[[ Supplied entries, beginning ]]
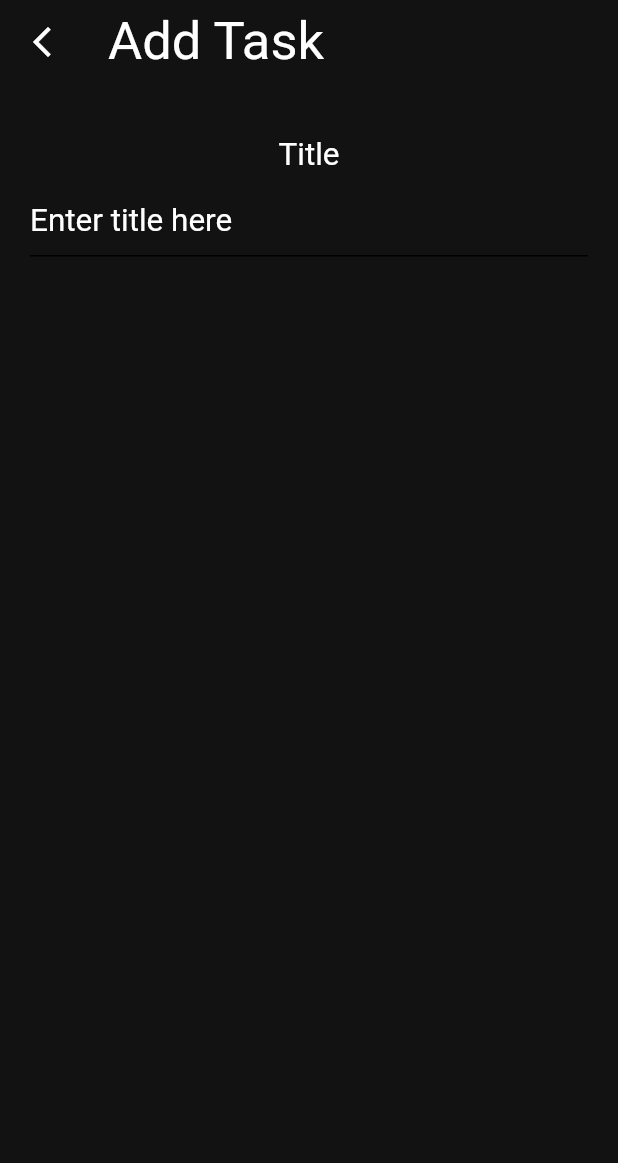
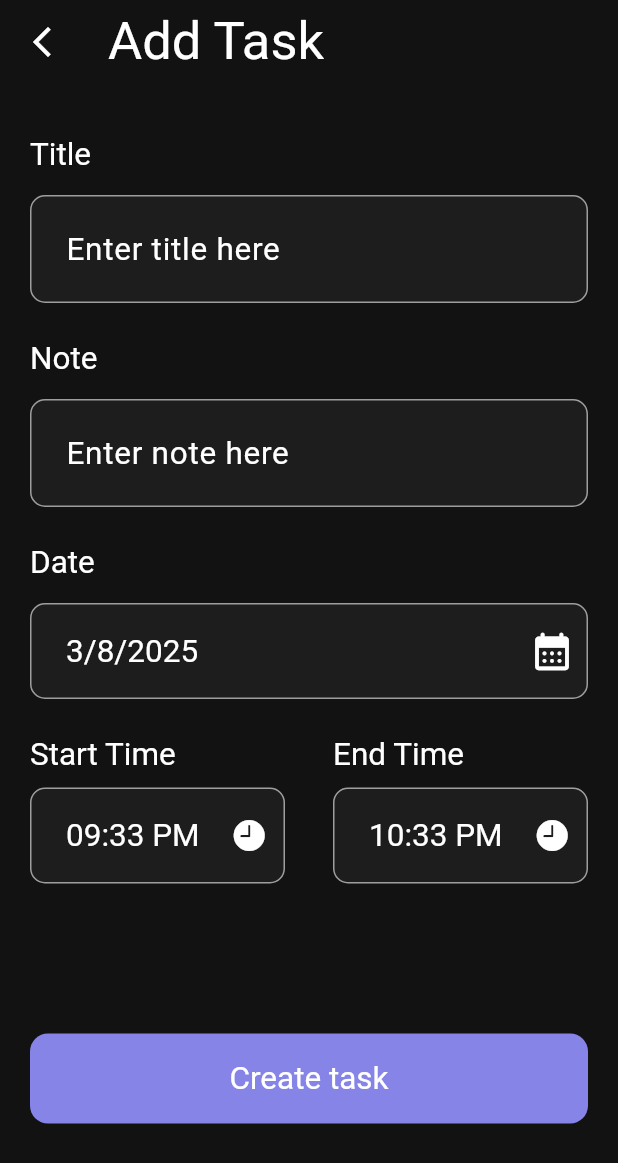
Before and after one commit to AbdulazizShaban2003/ToDo_App, a Flutter app: the AddTask screen opened directly, on a phone screen of 412 x 824 dp. Shown: the top 1163 px of the screen. Run offline on Flutter 3.47's test engine with Material 3 defaults, Android fonts, the phone set to English and light mode, and no system bars; our stand-ins replace date_picker_timeline, get_it, lottie, shared_preferences, smooth_page_indicator, sqflite; accounts and stored records are empty.

Commit message:
finsh add task screen

```diff
--- a/lib/core/themes/app_theme.dart
+++ b/lib/core/themes/app_theme.dart
@@ -19,4 +19,18 @@ ThemeData lightTheme = ThemeData(
     titleLarge: AppStyles.textWhite60W500,
     titleMedium: AppStyles.textBlack16W500,
   ),
+  inputDecorationTheme: InputDecorationTheme(
+    contentPadding: const EdgeInsets.symmetric(horizontal: 20, vertical: 20),
+    fillColor: const Color(0xff1D1D1D),
+    filled: true,
+    hintStyle: TextStyle(color: AppColor.whiteColor, fontSize: 21),
+    enabledBorder: OutlineInputBorder(
+      borderRadius: BorderRadius.circular(10),
+      borderSide: BorderSide(color: Colors.grey),
+    ),
+    focusedBorder: OutlineInputBorder(
+      borderRadius: BorderRadius.circular(10),
+      borderSide: BorderSide(color: Colors.white),
+    ),
+  ),
 );
--- /dev/null
+++ b/lib/features/home/components/end_time.dart
@@ -0,0 +1,44 @@
+import 'package:flutter/cupertino.dart';
+import 'package:flutter/material.dart';
+import 'package:todo_app/core/themes/app_color.dart';
+
+import '../controller/task_controller.dart';
+
+class EndTime extends StatelessWidget {
+  const EndTime({
+    super.key,
+    required this.theme,
+    required this.taskController,
+  });
+
+  final TextTheme theme;
+  final TaskController taskController;
+
+  @override
+  Widget build(BuildContext context) {
+    return Column(
+      crossAxisAlignment: CrossAxisAlignment.start,
+      children: [
+        Text("End Time", style: theme.displayMedium),
+        const SizedBox(height: 10),
+        SizedBox(
+          width: 170,
+          child: TextFormField(
+            style: theme.displayMedium,
+
+            controller: taskController.endTimeController,
+            readOnly: true,
+            decoration: InputDecoration(
+              hintText: "End Time",
+              suffixIcon: InkWell(
+                onTap: () => taskController.selectTime(
+                    context, taskController.endTimeController),
+                child:  Icon(CupertinoIcons.clock_fill,color: AppColor.whiteColor,),
+              ),
+            ),
+          ),
+        ),
+      ],
+    );
+  }
+}
--- /dev/null
+++ b/lib/features/home/components/start_time.dart
@@ -0,0 +1,44 @@
+import 'package:flutter/cupertino.dart';
+import 'package:flutter/material.dart';
+
+import '../../../core/themes/app_color.dart';
+import '../controller/task_controller.dart';
+
+class StartTime extends StatelessWidget {
+  const StartTime({
+    super.key,
+    required this.theme,
+    required this.taskController,
+  });
+
+  final TextTheme theme;
+  final TaskController taskController;
+
+  @override
+  Widget build(BuildContext context) {
+    return Column(
+      crossAxisAlignment: CrossAxisAlignment.start,
+      children: [
+        Text("Start Time", style: theme.displayMedium),
+        const SizedBox(height: 10),
+        SizedBox(
+          width: 170,
+          child: TextFormField(
+            style: theme.displayMedium,
+
+            controller: taskController.startTimeController,
+            readOnly: true,
+            decoration: InputDecoration(
+              hintText: "Start Time",
+              suffixIcon: InkWell(
+                onTap: () => taskController.selectTime(
+                    context, taskController.startTimeController),
+                child: const Icon(CupertinoIcons.clock_fill,color: AppColor.whiteColor),
+              ),
+            ),
+          ),
+        ),
+      ],
+    );
+  }
+}
--- /dev/null
+++ b/lib/features/home/controller/task_controller.dart
@@ -0,0 +1,50 @@
+import 'package:flutter/material.dart';
+import 'package:intl/intl.dart';
+
+class TaskController extends ChangeNotifier {
+  final TextEditingController dateController = TextEditingController();
+
+
+  final TextEditingController startTimeController = TextEditingController();
+  final TextEditingController endTimeController = TextEditingController();
+
+  TaskController() {
+    dateController.text = DateFormat.yMd().format(DateTime.now());
+    startTimeController.text = "09:33 PM";
+    endTimeController.text = "10:33 PM";
+  }
+
+  Future<void> selectDate(BuildContext context) async {
+    DateTime? pickedDate = await showDatePicker(
+      context: context,
+      initialDate: DateTime.now(),
+      firstDate: DateTime(2000),
+      lastDate: DateTime(2100),
+    );
+
+    if (pickedDate != null) {
+      dateController.text = DateFormat.yMd().format(pickedDate);
+      notifyListeners();
+    }
+  }
+
+  Future<void> selectTime(BuildContext context, TextEditingController controller) async {
+    TimeOfDay? pickedTime = await showTimePicker(
+      context: context,
+      initialTime: TimeOfDay.now(),
+    );
+
+    if (pickedTime != null) {
+      controller.text = pickedTime.format(context);
+      notifyListeners();
+    }
+  }
+
+  @override
+  void dispose() {
+    dateController.dispose();
+    startTimeController.dispose();
+    endTimeController.dispose();
+    super.dispose();
+  }
+}
--- a/lib/features/home/task_view.dart
+++ b/lib/features/home/task_view.dart
@@ -1,19 +1,31 @@
+import 'package:flutter/cupertino.dart';
 import 'package:flutter/material.dart';
+import 'package:provider/provider.dart' show Provider;
 import 'package:todo_app/core/themes/app_color.dart';
+import 'package:todo_app/features/home/components/build_container.dart';
+import 'package:todo_app/features/home/controller/task_controller.dart';
+
+import 'components/end_time.dart';
+import 'components/start_time.dart';
 
 class AddTask extends StatelessWidget {
   const AddTask({super.key});
 
   @override
   Widget build(BuildContext context) {
+    final taskController = Provider.of<TaskController>(context);
+
     TextTheme theme = Theme.of(context).textTheme;
+
     return Scaffold(
       backgroundColor: AppColor.blackColor,
       appBar: AppBar(
         automaticallyImplyLeading: false,
         backgroundColor: AppColor.blackColor,
         leading: IconButton(
-          onPressed: () {},
+          onPressed: () {
+            Navigator.pop(context);
+          },
           icon: Icon(
             Icons.arrow_back_ios_new_outlined,
             color: AppColor.whiteColor,
@@ -26,17 +38,55 @@ class AddTask extends StatelessWidget {
       ),
       body: SingleChildScrollView(
         child: Padding(
-          padding: const EdgeInsets.symmetric(horizontal: 20,vertical: 35),
+          padding: const EdgeInsets.symmetric(horizontal: 20, vertical: 35),
           child: Column(
+            crossAxisAlignment: CrossAxisAlignment.start,
             children: [
-              Text("Title",style: theme.displayMedium,),
-              SizedBox(height: 8,),
+              Text("Title", style: theme.displayMedium),
+              const SizedBox(height: 15),
               TextFormField(
+                decoration: InputDecoration(hintText: "Enter title here"),
+              ),
+              const SizedBox(height: 25),
+              Text("Note", style: theme.displayMedium),
+              const SizedBox(height: 15),
+              TextFormField(
+                decoration: InputDecoration(hintText: "Enter note here"),
+              ),
+              const SizedBox(height: 25),
+              Text("Date", style: theme.displayMedium),
+              const SizedBox(height: 15),
+              TextFormField(
+                style: theme.displayMedium,
+                controller: taskController.dateController,
+                readOnly: true,
                 decoration: InputDecoration(
-                  hintText: "Enter title here",
-                  hintStyle: theme.displayMedium
+                  suffixIcon: InkWell(
+                    onTap: () => taskController.selectDate(context),
+                    child: Icon(
+                      Icons.calendar_month_rounded,
+                      color: AppColor.whiteColor,
+                      size: 30,
+                    ),
+                  ),
+                  hintText: "Select Date",
                 ),
-              )
+              ),
+              const SizedBox(height: 25),
+              Row(
+                mainAxisAlignment: MainAxisAlignment.spaceBetween,
+                children: [
+                  StartTime(theme: theme, taskController: taskController),
+                  EndTime(theme: theme, taskController: taskController),
+                ],
+              ),
+              const SizedBox(height: 100),
+              BuildContainer(
+                theme: theme,
+                action: "Create task",
+                onPressed: (){},
+                color: AppColor.primaryLightColor,
+              ),
             ],
           ),
         ),
--- a/lib/main.dart
+++ b/lib/main.dart
@@ -1,16 +1,25 @@
 import 'package:flutter/material.dart';
+import 'package:provider/provider.dart'
+    show ChangeNotifierProvider, MultiProvider;
 import 'package:todo_app/core/database/cache_helper.dart';
 import 'package:todo_app/features/auth/presentation/screens/splash_screen.dart';
 import 'core/services/di.dart' show s1, setup;
 import 'core/themes/app_theme.dart';
+import 'features/home/controller/task_controller.dart' show TaskController;
 
 
-void main() async{
+void main() async {
   WidgetsFlutterBinding.ensureInitialized();
   setup();
- await s1<CacheHelper>().init();
-  runApp(const MyApp());
-}
+  await s1<CacheHelper>().init();
+  runApp(
+      MultiProvider(
+          providers: [
+            ChangeNotifierProvider(create: (_) => TaskController()),
+          ],
+
+          child: const MyApp()));
+      }
 
 class MyApp extends StatelessWidget {
   const MyApp({super.key});
@@ -19,7 +28,7 @@ class MyApp extends StatelessWidget {
   Widget build(BuildContext context) {
     return MaterialApp(
       debugShowCheckedModeBanner: false,
-      theme:lightTheme,
+      theme: lightTheme,
       home: const SplashScreen(),
     );
   }
--- a/pubspec.yaml
+++ b/pubspec.yaml
@@ -49,6 +49,7 @@ dependencies:
   flutter_bloc: ^9.1.0
   intl: ^0.19.0
   date_picker_timeline: ^1.2.6
+  provider: ^6.1.2
 
 dev_dependencies:
   flutter_test:
```
Also changed, not shown: pubspec.lock.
[[ Supplied entries, end ]]
- [What you need to do] Scan the entries above. Copy each line that has the string "EdgeInsets".

- [Reply to the task]
+    contentPadding: const EdgeInsets.symmetric(horizontal: 20, vertical: 20),
-          padding: const EdgeInsets.symmetric(horizontal: 20,vertical: 35),
+          padding: const EdgeInsets.symmetric(horizontal: 20, vertical: 35),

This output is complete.